“The Russians are Coming, The Russians are Coming”: Film Review Podcast

Posted: September 2nd, 2021 | Filed under: Cinema, Film Reviews Podcast | No Comments »

It was obvious from this film debut in 1966 that Alan Arkin would become an icon of screen comedy.

Here he plays a member of the crew of a Russian spy submarine, that gets stranded on a sandbar off the coast of a Massachusetts island. He leads a landing party to commandeer a boat to pull them free.

The citizenry panics. It was, after all, the middle of the Cold War, when the movie was set.

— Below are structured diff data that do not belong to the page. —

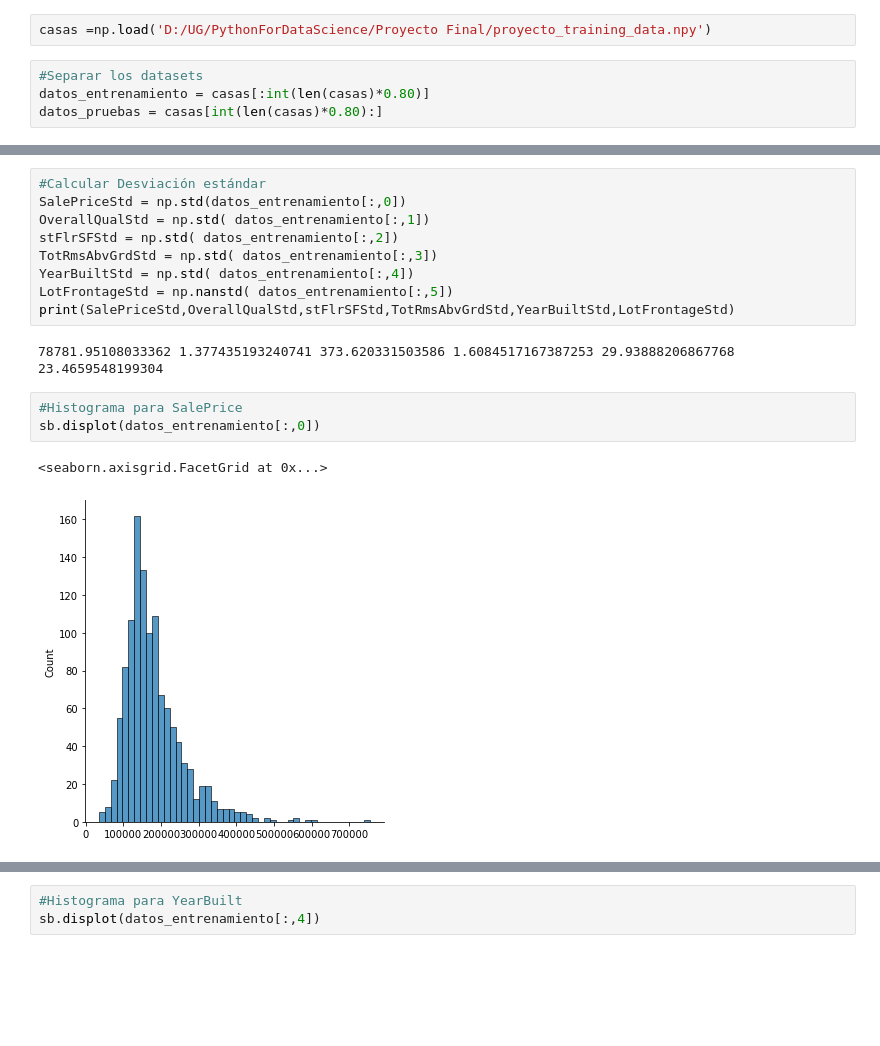
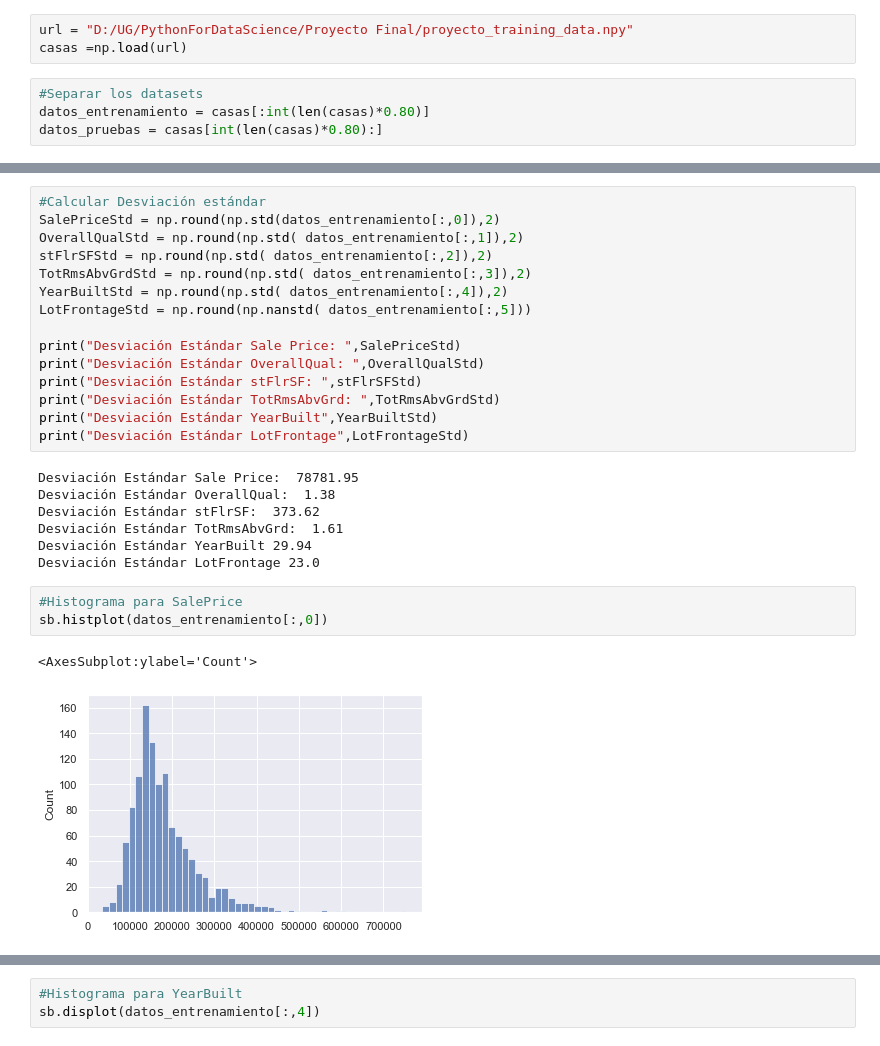
Before and after one commit to Jsolares17/Tareas_Python_Ciencia_Datos, a Jupyter notebook: ProyectoFinal.ipynb, the cells around one changed output, grey strips where cells are left out. Drawn from its saved outputs; the diff is of its cells as text; blank space fills up the shorter version.

```diff
--- a/ProyectoFinal.ipynb
+++ b/ProyectoFinal.ipynb
@@ -3,7 +3,8 @@ import numpy as np
 import seaborn as sb
 import matplotlib.pyplot as plt
 # %%
-casas =np.load('D:/UG/PythonForDataScience/Proyecto Final/proyecto_training_data.npy')
+url = "D:/UG/PythonForDataScience/Proyecto Final/proyecto_training_data.npy"
+casas =np.load(url)
 # %%
 #Separar los datasets
 datos_entrenamiento = casas[:int(len(casas)*0.80)]
@@ -47,19 +102,30 @@ print(SalePriceMin,OverallQualMin,stFlrSFMin,TotRmsAbvGrdMin,YearBuiltMin,LotFro
 # %%
 #Calcular Desviación estándar
-SalePriceStd = np.std(datos_entrenamiento[:,0])
-OverallQualStd = np.std( datos_entrenamiento[:,1])
-stFlrSFStd = np.std( datos_entrenamiento[:,2])
-TotRmsAbvGrdStd = np.std( datos_entrenamiento[:,3])
-YearBuiltStd = np.std( datos_entrenamiento[:,4])
-LotFrontageStd = np.nanstd( datos_entrenamiento[:,5])
-print(SalePriceStd,OverallQualStd,stFlrSFStd,TotRmsAbvGrdStd,YearBuiltStd,LotFrontageStd)
+SalePriceStd = np.round(np.std(datos_entrenamiento[:,0]),2)
+OverallQualStd = np.round(np.std( datos_entrenamiento[:,1]),2)
+stFlrSFStd = np.round(np.std( datos_entrenamiento[:,2]),2)
+TotRmsAbvGrdStd = np.round(np.std( datos_entrenamiento[:,3]),2)
+YearBuiltStd = np.round(np.std( datos_entrenamiento[:,4]),2)
+LotFrontageStd = np.round(np.nanstd( datos_entrenamiento[:,5]))
+
+print("Desviación Estándar Sale Price: ",SalePriceStd)
+print("Desviación Estándar OverallQual: ",OverallQualStd)
+print("Desviación Estándar stFlrSF: ",stFlrSFStd)
+print("Desviación Estándar TotRmsAbvGrd: ",TotRmsAbvGrdStd)
+print("Desviación Estándar YearBuilt",YearBuiltStd)
+print("Desviación Estándar LotFrontage",LotFrontageStd)
 # %% [output]
-78781.95108033362 1.377435193240741 373.620331503586 1.6084517167387253 29.93888206867768 23.4659548199304
+Desviación Estándar Sale Price:  78781.95
+Desviación Estándar OverallQual:  1.38
+Desviación Estándar stFlrSF:  373.62
+Desviación Estándar TotRmsAbvGrd:  1.61
+Desviación Estándar YearBuilt 29.94
+Desviación Estándar LotFrontage 23.0
 # %%
 #Histograma para SalePrice
-sb.displot(datos_entrenamiento[:,0])
+sb.histplot(datos_entrenamiento[:,0])
 # %% [output]
-<seaborn.axisgrid.FacetGrid at 0x...>
+<AxesSubplot:ylabel='Count'>
-[figure, old version]
+[figure, new version]
 # %%
 #Histograma para OverallQual
```
Also changed, not shown: parts of 53 cells of this notebook.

The Oscar-nominated film is silly and funny and entertaining. Arkin is brilliant. (He was also nominated for a statuette.) So, too Jonathan Winters, Brian Keith, character actors Ben Blue and Tessie O’Shea.

But, most especially, Paul Ford, as the bombastic old military guy, who is ready to start World War III.

I came across Norman Jewison’s flick at Amazon Prime, when I was looking for something mindless and funny. I hadn’t seen it since its release back when.

For more, listen to my podcast below:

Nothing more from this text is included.